- Take your dog with you on shopping trips. Many stores allow dogs inside, but you should always call ahead to be sure. Once inside, you can practice leash manners, sitting politely or staying while you go about your daily business.
- Take your dog car rides. Even on short errands, practicing getting in and out of the car and may present opportunities for socialization.
- Practice sitting politely. No one wants their dog to be rude to guests. Barking, lunging and jumping are all behaviors that can happen with someone shows up at your door. When a friend, or even the mailman, visit it is a great time to practice sitting politely with your dog.
- Practice sit and down stays. Your dog wants to be with you, but there are times you need to get work done around the house. Teach your dog to relax and be quiet while you are watching TV, on the phone, cooking or eating.
- Practice stays. Take your dog along when you visit distracting environments, such as the park or when picking up your kids from school. Have your dog sit politely while watching people walking past you.
- Use the recall command. When you want your dog to eat his dinner, go outside or come back from barking at an outside distraction call his name. Doing so will train him to turn his attention to you if you’re out in a busier environment.
- Use all of your dog’s behaviors. Reward your dog for the behaviors you want him to practice. If your dog likes going for walks, make him sit for his leash to be put on. When he wants a treat or to play, practice sitting a behavior before you give him what he wants.

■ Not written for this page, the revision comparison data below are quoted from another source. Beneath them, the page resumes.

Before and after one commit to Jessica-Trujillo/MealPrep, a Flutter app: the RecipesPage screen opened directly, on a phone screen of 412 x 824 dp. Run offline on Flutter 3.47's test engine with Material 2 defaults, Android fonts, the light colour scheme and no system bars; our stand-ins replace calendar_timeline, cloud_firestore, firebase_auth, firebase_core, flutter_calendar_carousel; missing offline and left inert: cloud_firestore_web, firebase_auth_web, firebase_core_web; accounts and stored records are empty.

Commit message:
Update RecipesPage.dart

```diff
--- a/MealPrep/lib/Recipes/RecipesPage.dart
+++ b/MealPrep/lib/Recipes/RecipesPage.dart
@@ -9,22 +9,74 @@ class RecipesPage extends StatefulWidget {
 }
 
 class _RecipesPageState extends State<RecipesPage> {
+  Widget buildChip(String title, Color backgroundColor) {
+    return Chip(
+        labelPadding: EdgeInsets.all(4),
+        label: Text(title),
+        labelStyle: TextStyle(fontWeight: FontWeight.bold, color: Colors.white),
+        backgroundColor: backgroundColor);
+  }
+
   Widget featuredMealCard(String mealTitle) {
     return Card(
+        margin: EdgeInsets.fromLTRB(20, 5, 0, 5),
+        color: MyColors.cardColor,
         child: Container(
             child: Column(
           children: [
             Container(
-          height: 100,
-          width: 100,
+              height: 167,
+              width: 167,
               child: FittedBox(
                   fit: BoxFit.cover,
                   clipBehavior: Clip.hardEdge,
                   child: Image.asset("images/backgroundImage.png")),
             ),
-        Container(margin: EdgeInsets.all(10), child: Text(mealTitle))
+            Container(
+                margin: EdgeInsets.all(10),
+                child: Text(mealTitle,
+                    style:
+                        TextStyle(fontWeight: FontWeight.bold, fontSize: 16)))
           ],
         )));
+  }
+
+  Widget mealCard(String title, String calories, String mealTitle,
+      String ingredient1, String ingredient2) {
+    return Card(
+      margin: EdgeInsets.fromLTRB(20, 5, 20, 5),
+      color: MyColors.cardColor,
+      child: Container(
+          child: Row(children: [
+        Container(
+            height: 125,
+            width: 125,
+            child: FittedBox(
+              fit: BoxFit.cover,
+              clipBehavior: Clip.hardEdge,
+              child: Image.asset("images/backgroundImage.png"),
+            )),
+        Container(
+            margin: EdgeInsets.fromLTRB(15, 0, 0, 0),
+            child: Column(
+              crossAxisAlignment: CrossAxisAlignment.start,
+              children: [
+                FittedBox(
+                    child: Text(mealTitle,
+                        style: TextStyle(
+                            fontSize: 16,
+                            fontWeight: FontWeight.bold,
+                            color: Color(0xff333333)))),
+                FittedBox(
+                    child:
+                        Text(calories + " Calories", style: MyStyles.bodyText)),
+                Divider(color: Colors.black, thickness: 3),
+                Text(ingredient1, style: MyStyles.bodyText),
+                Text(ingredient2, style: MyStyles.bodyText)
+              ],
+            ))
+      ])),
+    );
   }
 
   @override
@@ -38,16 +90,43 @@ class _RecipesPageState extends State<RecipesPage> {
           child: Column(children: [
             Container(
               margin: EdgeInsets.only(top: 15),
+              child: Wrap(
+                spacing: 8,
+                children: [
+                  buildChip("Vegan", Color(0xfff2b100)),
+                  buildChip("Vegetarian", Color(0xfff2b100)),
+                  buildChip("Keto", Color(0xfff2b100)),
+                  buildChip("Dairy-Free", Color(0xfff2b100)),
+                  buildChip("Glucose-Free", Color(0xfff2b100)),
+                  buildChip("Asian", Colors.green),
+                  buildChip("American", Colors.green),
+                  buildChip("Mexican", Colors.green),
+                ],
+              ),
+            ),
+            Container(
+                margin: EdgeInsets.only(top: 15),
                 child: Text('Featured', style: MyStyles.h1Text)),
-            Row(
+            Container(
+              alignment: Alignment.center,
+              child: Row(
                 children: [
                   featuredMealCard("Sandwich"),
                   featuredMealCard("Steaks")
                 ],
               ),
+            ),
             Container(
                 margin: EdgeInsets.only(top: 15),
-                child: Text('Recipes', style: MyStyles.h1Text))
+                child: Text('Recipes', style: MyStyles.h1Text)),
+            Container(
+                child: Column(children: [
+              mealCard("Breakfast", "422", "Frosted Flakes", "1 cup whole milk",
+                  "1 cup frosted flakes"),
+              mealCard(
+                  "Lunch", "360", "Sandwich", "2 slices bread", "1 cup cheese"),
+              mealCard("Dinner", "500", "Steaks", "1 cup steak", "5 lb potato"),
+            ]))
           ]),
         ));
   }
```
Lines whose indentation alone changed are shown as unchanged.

With a little effort on your part, you can make training a part of everyday life with your dog. Proper training, according to the Association of Professional Dog Trainers, has been shown to be a key in keeping a dog in his forever home. For more training information and tips, visit the National Train Your Dog Month website.